    Barry might be better advised to focus on her conservation portfolio where the most notable success that this government has had is conserving the plastic supermarket bag.

    1. I have spoken to Maggie Barry re transport on two occasions and am convinced she doesn’t understand anything about how an efficient city works in the modern era. The North Shore electorate would be better served by a more enlightened Member of Parliament.

  10. AT stated in their announcement about battery EMUs that they could be re-deployed to Huapai at a later date. It was a key part of their announcement that they highlighted, but your report on the announcement made no mention of that, which I assume was intentional.

    Personally I’m against battery EMUs as it would be cheaper and more flexible to do what every other rail-centric city on the planet does and have a fleet of modern outer-urban DMUs to extend services beyond the core electrified network. In Auckland’s case to Helensville, Waiuku and Te Kauwhata and beyond.

    1. It was mentioned that to get to Huapai it would need modifications to the EMUs to allow them through the tunnel, specifically to allow egress via the front window of the cab. As a comparison, services south of Pukekohe don’t need any modifications and so are more likely to happen. As for diesels, AT have said many times they only want a single fleet for easier and cheaper maintenance, something you’ve support when Kiwirail doing to de-electrify the NIMT.

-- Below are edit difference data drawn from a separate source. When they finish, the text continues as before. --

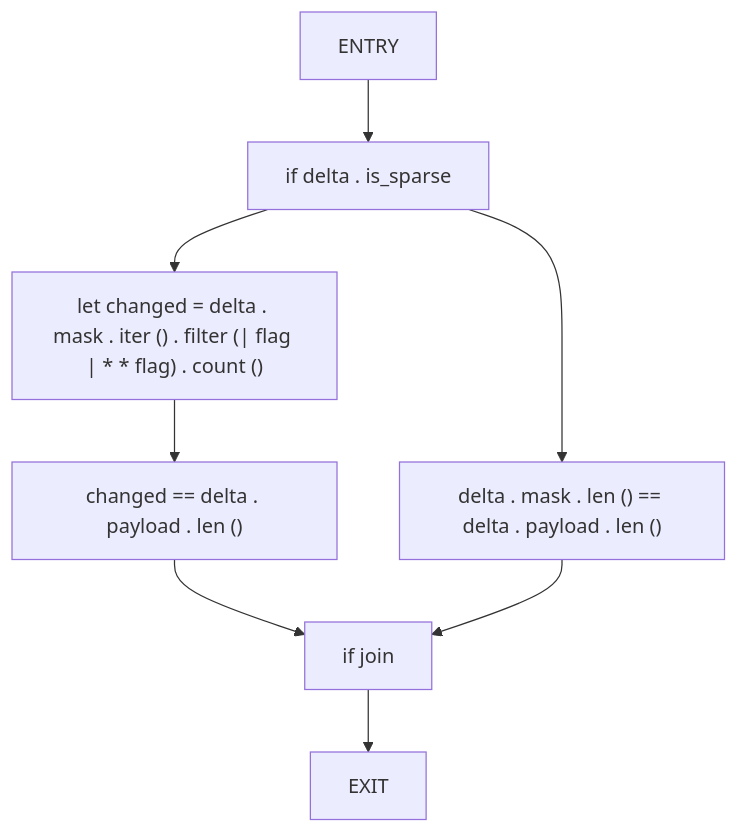
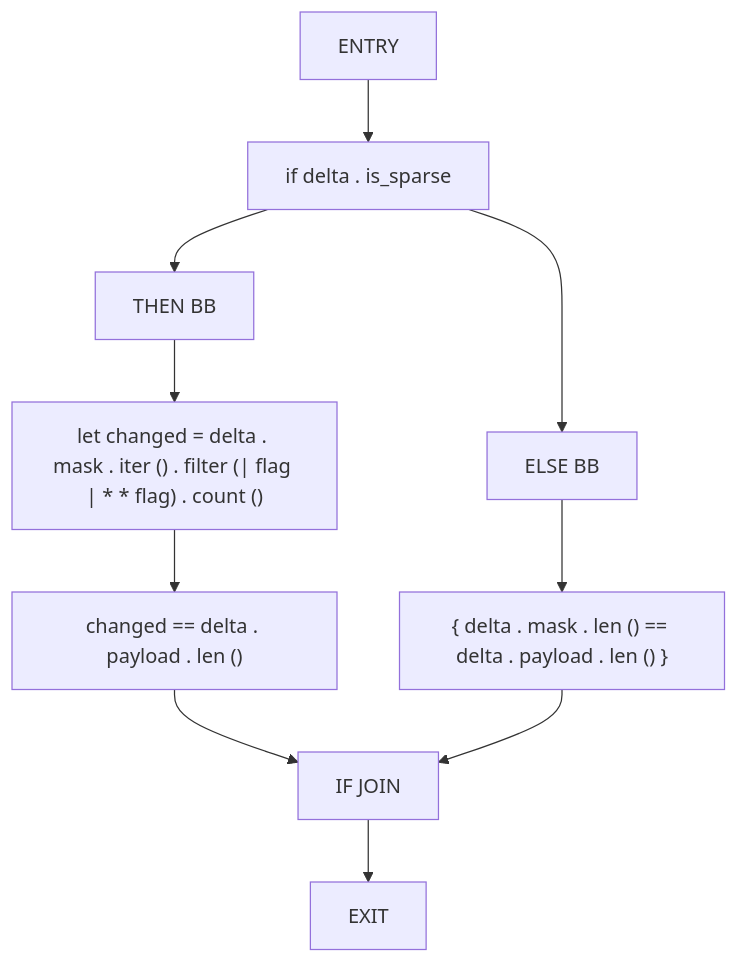
Before and after one commit to cicero-violate/MMSB: diagram 28 of 40 in docs/analysis/cfg/010-src-01_page.md, drawn with Mermaid. The commit also changed other lines of this file and 865 other files, not shown here.

````diff
--- a/docs/analysis/cfg/010-src-01_page.md
+++ b/docs/analysis/cfg/010-src-01_page.md
@@ -1214,17 +894,21 @@
 ```mermaid
 flowchart TD
     schema_valid_0["ENTRY"]
     schema_valid_1["if delta . is_sparse"]
-    schema_valid_2["let changed = delta . mask . iter () . filter (| flag | * * flag) . count ()"]
-    schema_valid_3["changed == delta . payload . len ()"]
-    schema_valid_4["delta . mask . len () == delta . payload . len ()"]
-    schema_valid_5["if join"]
-    schema_valid_6["EXIT"]
+    schema_valid_2["THEN BB"]
+    schema_valid_3["let changed = delta . mask . iter () . filter (| flag | * * flag) . count ()"]
+    schema_valid_4["changed == delta . payload . len ()"]
+    schema_valid_5["ELSE BB"]
+    schema_valid_6["{ delta . mask . len () == delta . payload . len () }"]
+    schema_valid_7["IF JOIN"]
+    schema_valid_8["EXIT"]
     schema_valid_0 --> schema_valid_1
     schema_valid_1 --> schema_valid_2
     schema_valid_2 --> schema_valid_3
-    schema_valid_1 --> schema_valid_4
-    schema_valid_3 --> schema_valid_5
-    schema_valid_4 --> schema_valid_5
+    schema_valid_3 --> schema_valid_4
+    schema_valid_1 --> schema_valid_5
     schema_valid_5 --> schema_valid_6
+    schema_valid_4 --> schema_valid_7
+    schema_valid_6 --> schema_valid_7
+    schema_valid_7 --> schema_valid_8
 ```
````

  11. 2.6 billion, a big number but why does it sound just so unconvincing? Maybe its the 10 years or as others have said its still moar roads with what looks like a PT wash thrown in to fool some of the voters.
    Sorry Simon but your time is up, that EW link 1.9 BCR lie has caught up on you. You could have achieved so much as Transport Minister, PT in Auckland is crying out for investment, people want and use it, instead you fawned to that bufoon Browlee’s opinion that nobody wants PT especially rail. You listened only to the tarmackers, approved silly roading schemes while ignoring low cost and simple to implement measures to reduce congestion.
    Shame on you, too little too late you now promise

  12. I am a little underwhelm with labour transport policy. I would have thought NW busway would have snuck in.
    With petrol taxes and bonds perhaps it makes for more sustainable long term development. But I would to see more details about those things

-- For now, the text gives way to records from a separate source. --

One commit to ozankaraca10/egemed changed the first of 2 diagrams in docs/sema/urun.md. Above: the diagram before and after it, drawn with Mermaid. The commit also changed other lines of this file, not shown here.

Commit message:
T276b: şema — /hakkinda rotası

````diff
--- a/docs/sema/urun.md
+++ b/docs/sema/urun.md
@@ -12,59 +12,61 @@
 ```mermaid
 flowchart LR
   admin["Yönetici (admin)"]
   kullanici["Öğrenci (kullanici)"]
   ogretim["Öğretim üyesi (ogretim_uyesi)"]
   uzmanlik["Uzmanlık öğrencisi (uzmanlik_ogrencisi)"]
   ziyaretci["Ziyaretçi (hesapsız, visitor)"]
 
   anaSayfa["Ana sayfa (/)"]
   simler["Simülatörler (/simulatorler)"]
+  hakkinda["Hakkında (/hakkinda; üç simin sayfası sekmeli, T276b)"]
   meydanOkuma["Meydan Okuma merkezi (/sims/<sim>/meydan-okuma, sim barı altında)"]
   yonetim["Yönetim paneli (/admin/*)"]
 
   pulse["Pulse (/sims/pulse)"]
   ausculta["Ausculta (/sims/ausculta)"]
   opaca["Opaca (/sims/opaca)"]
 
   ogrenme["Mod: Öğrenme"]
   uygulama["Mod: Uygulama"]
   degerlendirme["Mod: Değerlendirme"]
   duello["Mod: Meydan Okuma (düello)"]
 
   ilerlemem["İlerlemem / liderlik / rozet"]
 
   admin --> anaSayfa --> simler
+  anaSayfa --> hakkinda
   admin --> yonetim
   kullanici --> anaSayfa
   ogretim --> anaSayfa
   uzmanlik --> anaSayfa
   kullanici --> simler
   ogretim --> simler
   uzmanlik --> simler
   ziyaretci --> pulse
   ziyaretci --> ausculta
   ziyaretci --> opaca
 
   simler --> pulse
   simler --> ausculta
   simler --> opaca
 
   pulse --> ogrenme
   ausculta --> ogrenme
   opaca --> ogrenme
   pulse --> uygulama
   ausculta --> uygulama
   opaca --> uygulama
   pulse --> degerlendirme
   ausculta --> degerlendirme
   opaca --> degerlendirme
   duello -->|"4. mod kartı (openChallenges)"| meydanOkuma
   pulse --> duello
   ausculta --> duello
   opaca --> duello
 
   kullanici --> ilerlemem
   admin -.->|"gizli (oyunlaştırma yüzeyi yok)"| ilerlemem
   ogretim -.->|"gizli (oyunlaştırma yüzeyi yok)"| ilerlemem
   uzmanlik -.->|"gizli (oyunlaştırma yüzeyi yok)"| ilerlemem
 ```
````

    1. Looks like they are going for the NW light rail option so why bother with an NW busway as either option will take a few years and similar $ to complete.
      Of more immediate use to help ease NW commuter traffic would have been a sorting out of the Waitakere tunnel and doing something with BEMUs to extend rail to Huapai

      1. And far better than that would be a temporary station at Te Atatu and Lincoln Roads to get a busway service started in the meantime.

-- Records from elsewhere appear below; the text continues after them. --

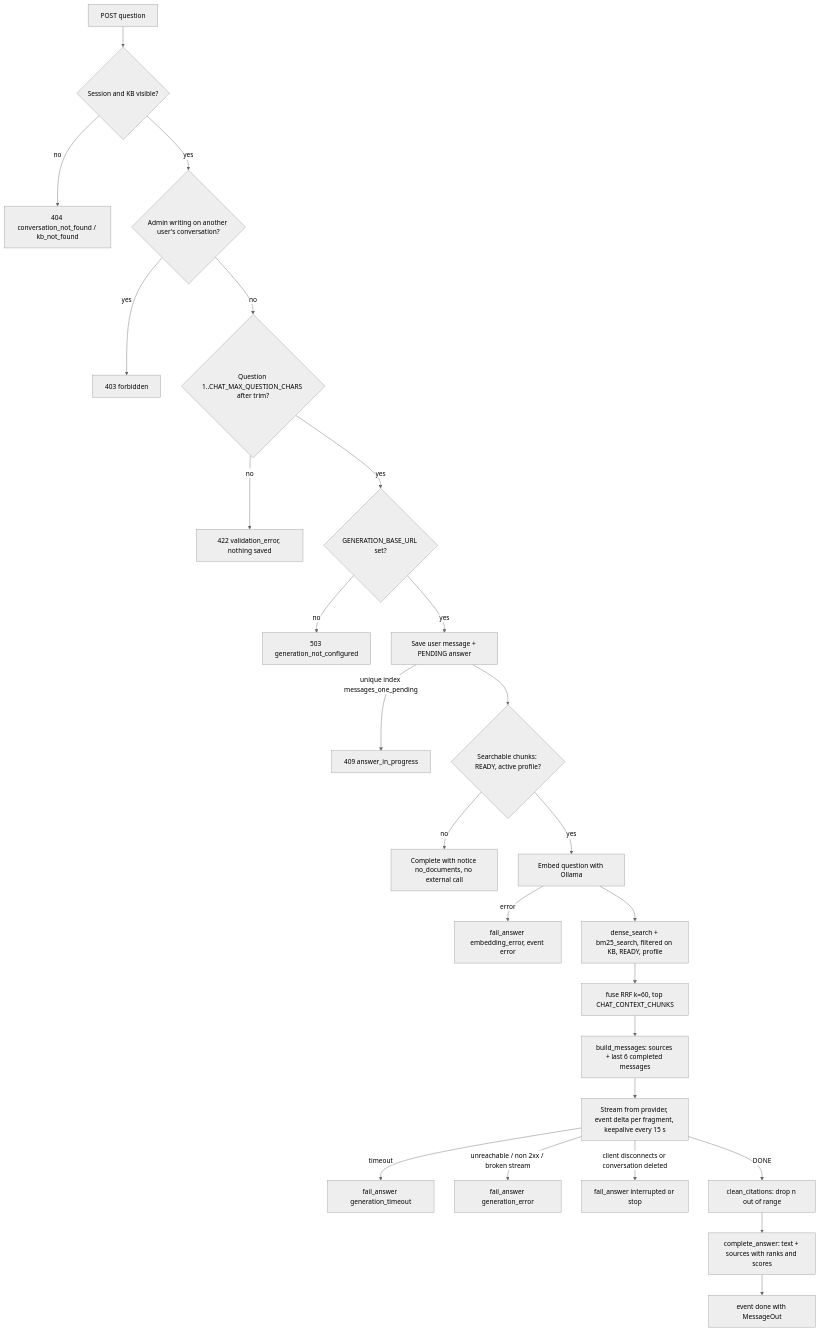
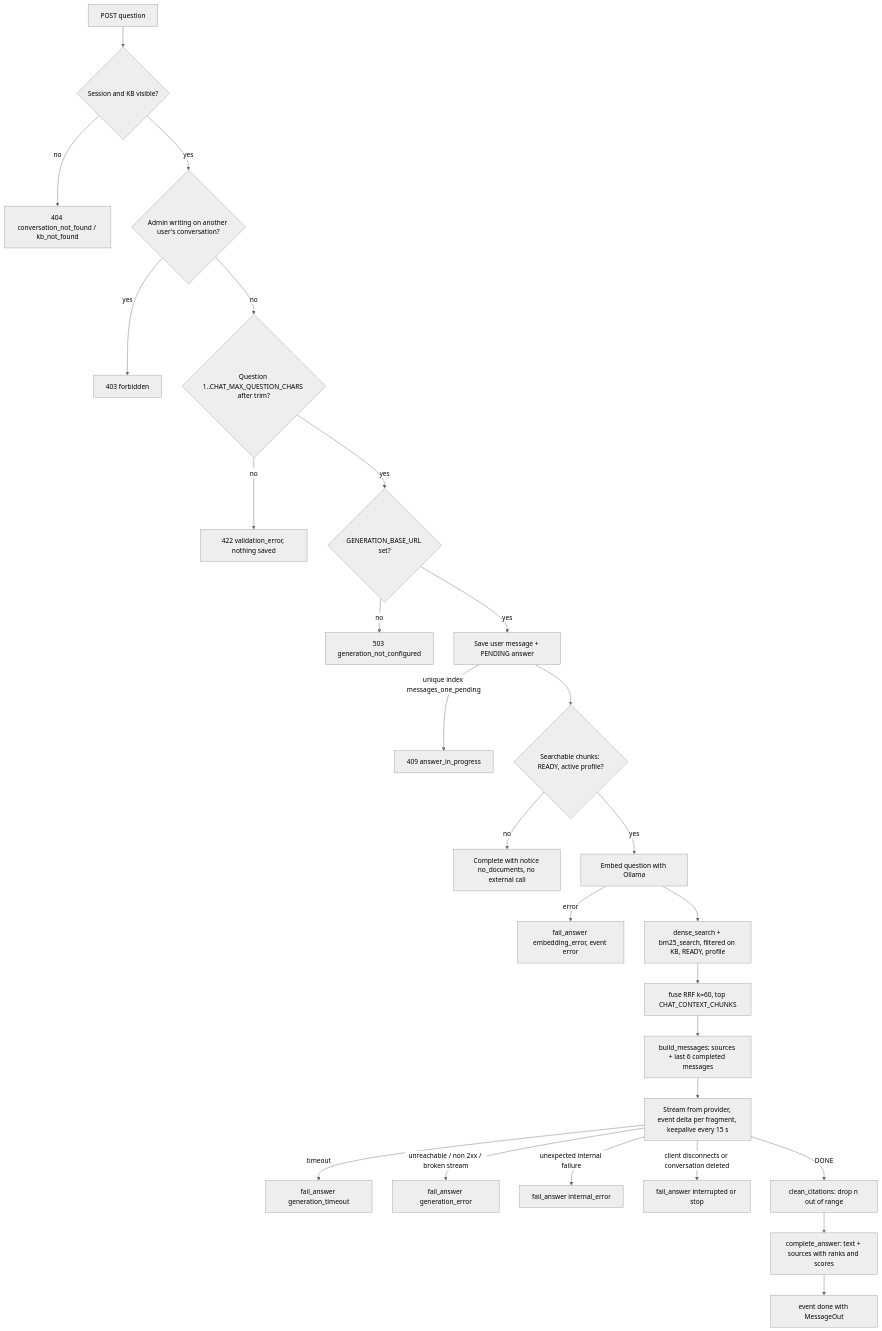
The diagram in docs/specs/2026-11-17-fase-3-chat/plan.md (jumping2000/advancedRAG), drawn with Mermaid (neutral theme) before and after one commit. The commit also changed other lines of this file and 1 other file, not shown here.

First line of the commit message:
Revise SPEC-2026-11-17-fase-3-chat (2): REQ-006 history excludes every exchange without a completed answer with text, AC-021 wording, plan aligned with the code of T-03

````diff
--- a/docs/specs/2026-11-17-fase-3-chat/plan.md
+++ b/docs/specs/2026-11-17-fase-3-chat/plan.md
@@ -198,27 +202,28 @@
 ```mermaid
 flowchart TD
     A[POST question] --> B{Session and KB visible?}
     B -- no --> B1[404 conversation_not_found / kb_not_found]
     B -- yes --> C{Admin writing on another user's conversation?}
     C -- yes --> C1[403 forbidden]
     C -- no --> D{Question 1..CHAT_MAX_QUESTION_CHARS after trim?}
     D -- no --> D1[422 validation_error, nothing saved]
     D -- yes --> E{GENERATION_BASE_URL set?}
     E -- no --> E1[503 generation_not_configured]
     E -- yes --> F[Save user message + PENDING answer]
     F -- unique index messages_one_pending --> F1[409 answer_in_progress]
     F --> G{Searchable chunks: READY, active profile?}
     G -- no --> G1[Complete with notice no_documents, no external call]
     G -- yes --> H[Embed question with Ollama]
     H -- error --> X[fail_answer embedding_error, event error]
     H --> I[dense_search + bm25_search, filtered on KB, READY, profile]
     I --> J[fuse RRF k=60, top CHAT_CONTEXT_CHUNKS]
     J --> K[build_messages: sources + last 6 completed messages]
     K --> L[Stream from provider, event delta per fragment, keepalive every 15 s]
     L -- timeout --> X2[fail_answer generation_timeout]
     L -- unreachable / non 2xx / broken stream --> X3[fail_answer generation_error]
+    L -- unexpected internal failure --> X5[fail_answer internal_error]
     L -- client disconnects or conversation deleted --> X4[fail_answer interrupted or stop]
     L -- DONE --> M[clean_citations: drop n out of range]
     M --> N[complete_answer: text + sources with ranks and scores]
     N --> O[event done with MessageOut]
 ```
````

        1. Looks like a good idea, bus stations with P&R, K&R, done in a few months. I just wish there was some way to get even a single dedicated bus lane from Lincoln Rd to TeAtatu to somewhere nearer city.

        2. In the very short term, even just a simple bus stop at the Te Atatu and Lincoln Rd on ramps. The bus could exit the motorway and enter again at simply stop on the on ramp near the intersection.

  13. “Is it now worth it for AT to use the money to just buy more normal trains in advance of the CRL, a quick calculation suggests they could get an additional 6 units for that price but then it wouldn’t allow for extension of services to Pokeno etc.” as well as Pokeno couldn’t they run trains huapai and hellinsville’s way much of the infrastructure is in place and only needs an update and you could see rail services running to a district that is and will be rich in growth over the next 20 years

  14. All I will say is well done Labour. A next generation prime ministerial candidate with a next generation bold solution for Auckland’s future.

Leave a Reply